* Prompt *
Return every line from the records below that has the word "ipynb".

(Collection entries)

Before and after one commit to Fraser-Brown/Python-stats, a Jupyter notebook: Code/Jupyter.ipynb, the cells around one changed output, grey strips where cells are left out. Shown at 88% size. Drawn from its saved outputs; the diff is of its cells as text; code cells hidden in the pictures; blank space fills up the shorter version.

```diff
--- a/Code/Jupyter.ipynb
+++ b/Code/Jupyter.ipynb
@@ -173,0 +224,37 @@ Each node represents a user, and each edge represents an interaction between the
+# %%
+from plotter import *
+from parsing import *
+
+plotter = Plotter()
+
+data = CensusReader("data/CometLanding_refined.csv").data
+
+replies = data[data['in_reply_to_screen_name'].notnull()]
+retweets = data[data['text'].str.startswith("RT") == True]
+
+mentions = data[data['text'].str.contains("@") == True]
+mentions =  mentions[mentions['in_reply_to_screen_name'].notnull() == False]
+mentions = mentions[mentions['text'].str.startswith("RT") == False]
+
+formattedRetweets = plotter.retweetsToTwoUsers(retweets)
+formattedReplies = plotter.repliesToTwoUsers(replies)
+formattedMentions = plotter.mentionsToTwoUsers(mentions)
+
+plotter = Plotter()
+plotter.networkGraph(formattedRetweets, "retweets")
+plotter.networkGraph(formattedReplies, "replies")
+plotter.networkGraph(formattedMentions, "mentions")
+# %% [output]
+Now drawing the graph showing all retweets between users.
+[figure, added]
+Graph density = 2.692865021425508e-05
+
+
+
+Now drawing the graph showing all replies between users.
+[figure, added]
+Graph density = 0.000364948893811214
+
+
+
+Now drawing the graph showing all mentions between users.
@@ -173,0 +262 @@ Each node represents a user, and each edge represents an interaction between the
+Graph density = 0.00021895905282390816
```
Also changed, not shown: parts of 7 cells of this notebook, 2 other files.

* Reply to the task *
Before and after one commit to Fraser-Brown/Python-stats, a Jupyter notebook: Code/Jupyter.ipynb, the cells around one changed output, grey strips where cells are left out. Shown at 88% size. Drawn from its saved outputs; the diff is of its cells as text; code cells hidden in the pictures; blank space fills up the shorter version.
--- a/Code/Jupyter.ipynb
+++ b/Code/Jupyter.ipynb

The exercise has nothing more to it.